Requirement = Read through the records below and copy each line that uses the word "changed".

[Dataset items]
+-------+

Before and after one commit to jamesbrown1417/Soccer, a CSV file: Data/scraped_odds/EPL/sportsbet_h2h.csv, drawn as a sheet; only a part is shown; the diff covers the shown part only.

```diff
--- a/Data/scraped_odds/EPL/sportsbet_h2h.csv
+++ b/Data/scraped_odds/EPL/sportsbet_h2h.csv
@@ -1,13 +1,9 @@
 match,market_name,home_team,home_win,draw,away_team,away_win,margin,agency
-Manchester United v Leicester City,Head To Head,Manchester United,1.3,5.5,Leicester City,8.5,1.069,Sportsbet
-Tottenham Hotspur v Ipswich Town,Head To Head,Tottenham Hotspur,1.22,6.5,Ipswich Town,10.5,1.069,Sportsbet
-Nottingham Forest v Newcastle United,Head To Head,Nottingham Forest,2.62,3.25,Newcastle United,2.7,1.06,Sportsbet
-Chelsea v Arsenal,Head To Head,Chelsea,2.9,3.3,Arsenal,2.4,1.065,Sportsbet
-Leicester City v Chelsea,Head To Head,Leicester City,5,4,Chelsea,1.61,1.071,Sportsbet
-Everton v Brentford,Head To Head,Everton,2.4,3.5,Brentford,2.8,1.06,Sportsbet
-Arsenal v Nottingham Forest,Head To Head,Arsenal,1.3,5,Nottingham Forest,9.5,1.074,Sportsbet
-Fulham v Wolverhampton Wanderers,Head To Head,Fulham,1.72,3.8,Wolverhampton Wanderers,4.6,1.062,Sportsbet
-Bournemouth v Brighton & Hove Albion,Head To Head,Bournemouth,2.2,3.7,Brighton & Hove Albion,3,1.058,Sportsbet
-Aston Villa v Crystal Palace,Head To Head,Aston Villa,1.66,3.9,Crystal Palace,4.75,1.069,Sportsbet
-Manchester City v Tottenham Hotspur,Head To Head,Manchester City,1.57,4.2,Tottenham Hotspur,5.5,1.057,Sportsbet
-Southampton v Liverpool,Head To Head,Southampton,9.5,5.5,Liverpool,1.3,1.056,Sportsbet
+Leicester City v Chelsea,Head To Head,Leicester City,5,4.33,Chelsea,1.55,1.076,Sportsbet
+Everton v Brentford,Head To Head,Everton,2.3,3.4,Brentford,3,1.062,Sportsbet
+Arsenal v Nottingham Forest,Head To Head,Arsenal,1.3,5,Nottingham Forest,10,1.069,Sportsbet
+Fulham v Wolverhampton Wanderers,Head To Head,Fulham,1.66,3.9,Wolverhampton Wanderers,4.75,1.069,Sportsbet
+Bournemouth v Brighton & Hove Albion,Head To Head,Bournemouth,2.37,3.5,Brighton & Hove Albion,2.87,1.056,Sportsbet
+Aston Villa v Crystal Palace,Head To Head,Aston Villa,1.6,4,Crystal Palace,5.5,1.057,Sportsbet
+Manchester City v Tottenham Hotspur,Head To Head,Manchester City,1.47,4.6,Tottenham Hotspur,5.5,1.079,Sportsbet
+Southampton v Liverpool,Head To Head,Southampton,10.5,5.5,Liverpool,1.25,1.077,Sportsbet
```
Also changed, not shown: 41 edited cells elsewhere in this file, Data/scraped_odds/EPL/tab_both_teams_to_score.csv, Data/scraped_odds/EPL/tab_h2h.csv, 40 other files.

+-------+

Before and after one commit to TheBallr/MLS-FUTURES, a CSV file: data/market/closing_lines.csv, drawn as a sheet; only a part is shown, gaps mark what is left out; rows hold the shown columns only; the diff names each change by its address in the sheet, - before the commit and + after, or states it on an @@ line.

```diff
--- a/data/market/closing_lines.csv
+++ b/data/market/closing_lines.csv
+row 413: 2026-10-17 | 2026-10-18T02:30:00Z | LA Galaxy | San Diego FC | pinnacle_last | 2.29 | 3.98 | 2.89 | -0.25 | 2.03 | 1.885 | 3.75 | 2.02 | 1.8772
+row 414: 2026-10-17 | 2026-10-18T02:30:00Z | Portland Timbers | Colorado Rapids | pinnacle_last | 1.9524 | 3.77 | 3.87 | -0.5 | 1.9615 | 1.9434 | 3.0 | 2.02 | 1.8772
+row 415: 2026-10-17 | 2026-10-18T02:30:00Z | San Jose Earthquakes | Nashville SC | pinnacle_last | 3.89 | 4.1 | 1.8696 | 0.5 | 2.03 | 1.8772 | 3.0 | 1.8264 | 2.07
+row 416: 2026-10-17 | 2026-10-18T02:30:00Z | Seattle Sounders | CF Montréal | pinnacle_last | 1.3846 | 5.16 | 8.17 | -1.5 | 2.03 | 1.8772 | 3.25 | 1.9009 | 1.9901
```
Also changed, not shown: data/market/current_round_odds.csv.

+-------+

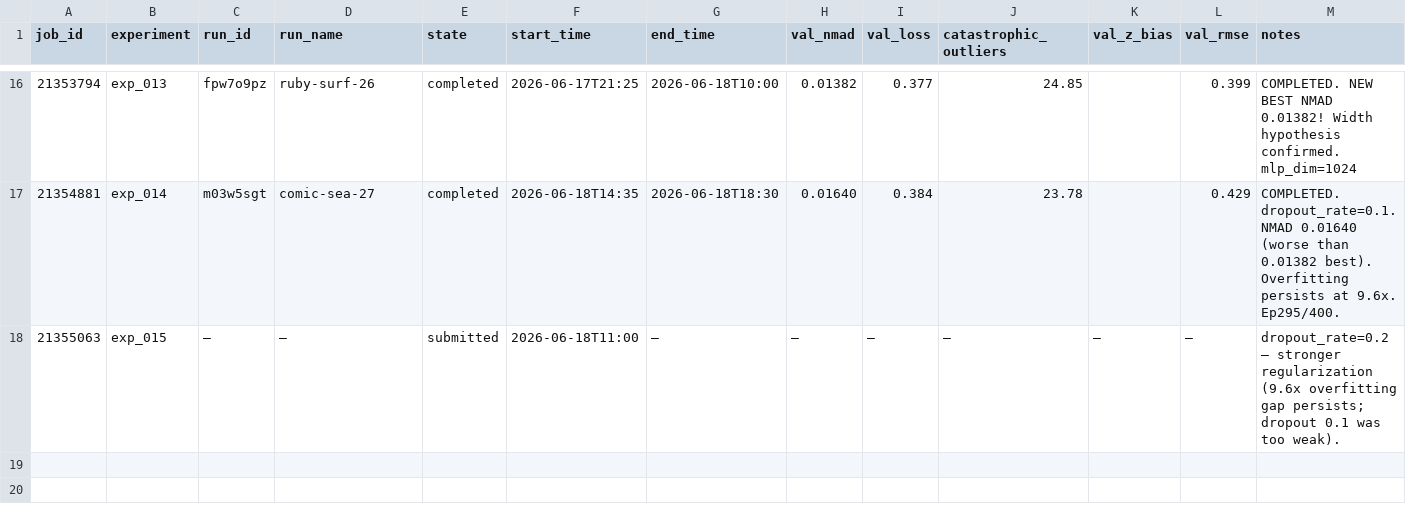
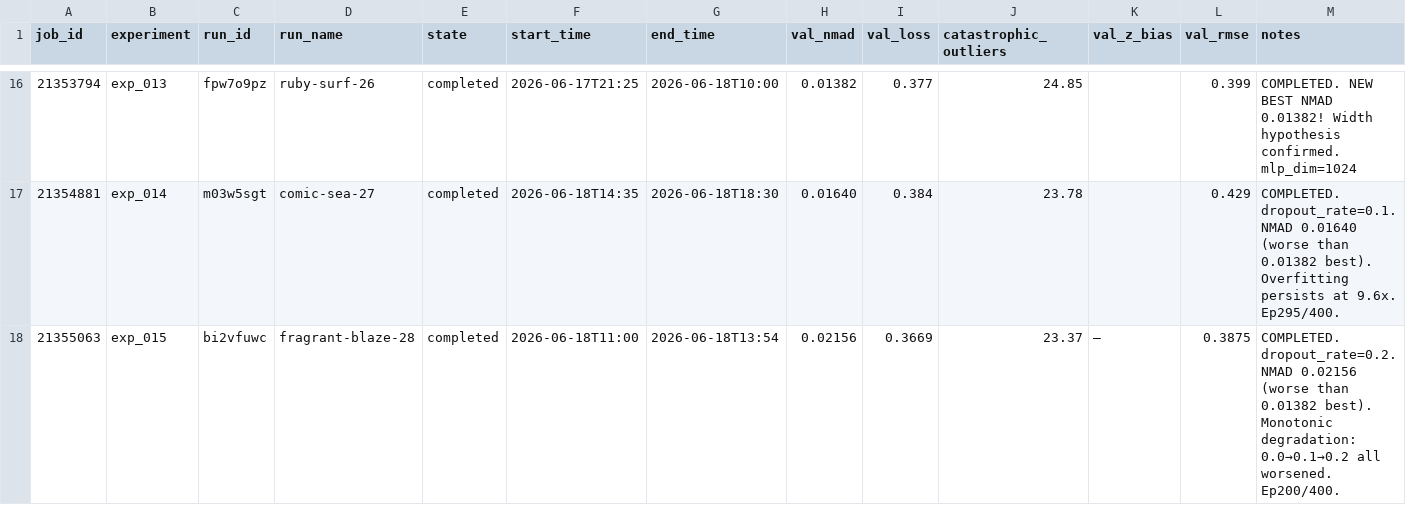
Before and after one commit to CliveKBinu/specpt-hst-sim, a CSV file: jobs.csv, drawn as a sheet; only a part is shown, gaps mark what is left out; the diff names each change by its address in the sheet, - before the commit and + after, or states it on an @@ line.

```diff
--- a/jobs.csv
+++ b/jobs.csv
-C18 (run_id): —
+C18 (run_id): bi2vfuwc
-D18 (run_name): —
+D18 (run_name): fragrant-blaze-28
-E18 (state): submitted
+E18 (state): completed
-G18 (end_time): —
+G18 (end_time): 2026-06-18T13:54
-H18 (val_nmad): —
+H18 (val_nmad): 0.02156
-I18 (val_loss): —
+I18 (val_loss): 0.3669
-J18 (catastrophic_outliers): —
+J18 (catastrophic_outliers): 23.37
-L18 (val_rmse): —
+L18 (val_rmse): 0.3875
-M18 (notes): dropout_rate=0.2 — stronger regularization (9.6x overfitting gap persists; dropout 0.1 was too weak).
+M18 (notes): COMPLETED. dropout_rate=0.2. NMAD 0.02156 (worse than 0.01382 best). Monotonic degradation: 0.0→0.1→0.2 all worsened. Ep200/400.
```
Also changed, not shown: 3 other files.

+-------+

Reply to the task =
Also changed, not shown: 41 edited cells elsewhere in this file, Data/scraped_odds/EPL/tab_both_teams_to_score.csv, Data/scraped_odds/EPL/tab_h2h.csv, 40 other files.
Also changed, not shown: data/market/current_round_odds.csv.
Also changed, not shown: 3 other files.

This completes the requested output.